» **EXERCISE DETAILS**: Look for the word "changed" in the entries and copy every line where it shows up.

» **SUPPLIED DATA**:

□ □ □

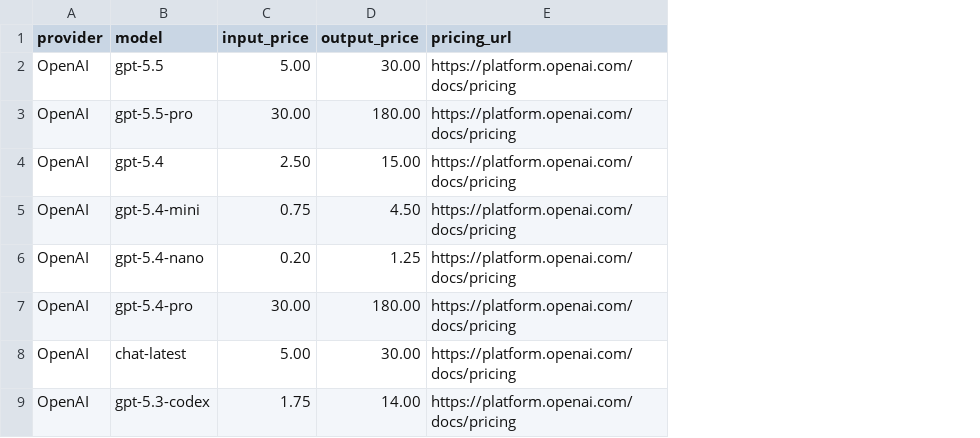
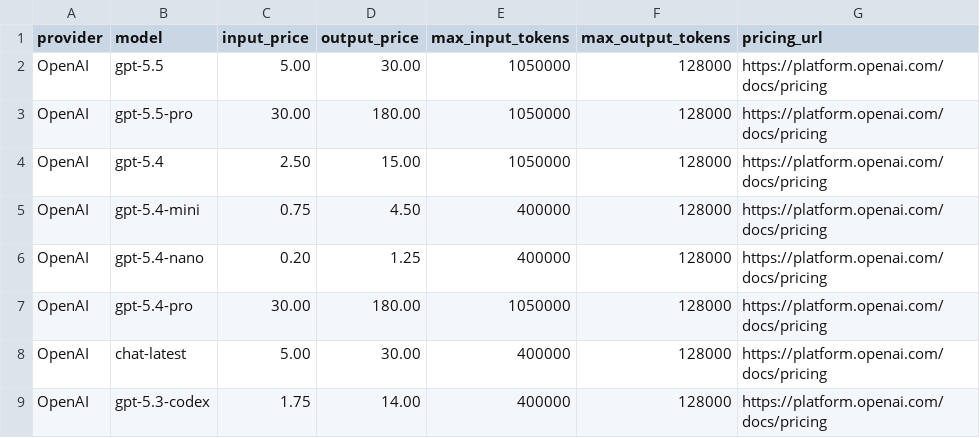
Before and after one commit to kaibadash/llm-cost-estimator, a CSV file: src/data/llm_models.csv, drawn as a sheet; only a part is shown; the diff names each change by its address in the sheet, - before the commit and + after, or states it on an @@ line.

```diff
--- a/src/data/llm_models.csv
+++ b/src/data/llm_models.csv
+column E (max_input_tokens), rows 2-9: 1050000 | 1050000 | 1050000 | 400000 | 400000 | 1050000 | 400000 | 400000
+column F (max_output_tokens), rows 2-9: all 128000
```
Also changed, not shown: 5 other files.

□ □ □

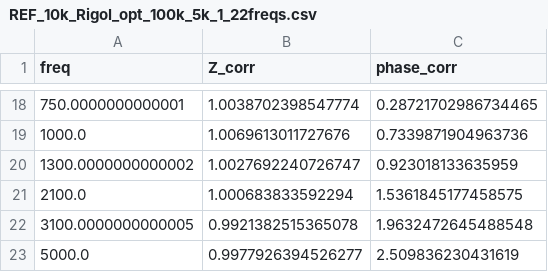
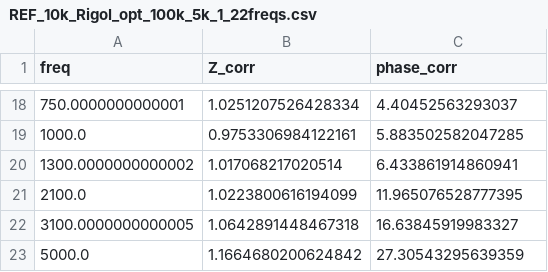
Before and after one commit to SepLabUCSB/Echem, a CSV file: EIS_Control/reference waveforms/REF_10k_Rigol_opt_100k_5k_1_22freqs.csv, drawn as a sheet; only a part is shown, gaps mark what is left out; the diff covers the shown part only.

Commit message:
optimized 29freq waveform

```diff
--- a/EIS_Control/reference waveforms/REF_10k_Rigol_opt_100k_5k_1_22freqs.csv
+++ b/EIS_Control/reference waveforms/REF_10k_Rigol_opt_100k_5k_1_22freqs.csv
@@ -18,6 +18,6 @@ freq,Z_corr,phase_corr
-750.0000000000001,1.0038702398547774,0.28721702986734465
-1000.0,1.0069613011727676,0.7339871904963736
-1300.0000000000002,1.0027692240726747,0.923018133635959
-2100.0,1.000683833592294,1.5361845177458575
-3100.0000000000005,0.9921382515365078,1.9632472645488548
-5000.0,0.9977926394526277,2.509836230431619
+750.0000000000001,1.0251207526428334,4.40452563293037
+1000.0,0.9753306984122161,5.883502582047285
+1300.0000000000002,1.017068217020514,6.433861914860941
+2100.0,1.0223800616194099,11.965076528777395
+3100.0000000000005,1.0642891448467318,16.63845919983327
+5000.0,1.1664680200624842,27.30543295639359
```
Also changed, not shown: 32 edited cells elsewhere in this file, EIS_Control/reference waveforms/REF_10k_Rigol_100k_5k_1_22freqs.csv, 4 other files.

□ □ □

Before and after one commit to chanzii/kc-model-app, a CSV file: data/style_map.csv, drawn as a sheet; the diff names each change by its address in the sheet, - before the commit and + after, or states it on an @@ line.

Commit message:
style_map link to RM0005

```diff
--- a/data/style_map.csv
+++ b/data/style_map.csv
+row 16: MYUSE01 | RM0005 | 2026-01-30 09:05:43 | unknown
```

□ □ □

» **ANSWER TO THE PROBLEM**:
Also changed, not shown: 5 other files.
Also changed, not shown: 32 edited cells elsewhere in this file, EIS_Control/reference waveforms/REF_10k_Rigol_100k_5k_1_22freqs.csv, 4 other files.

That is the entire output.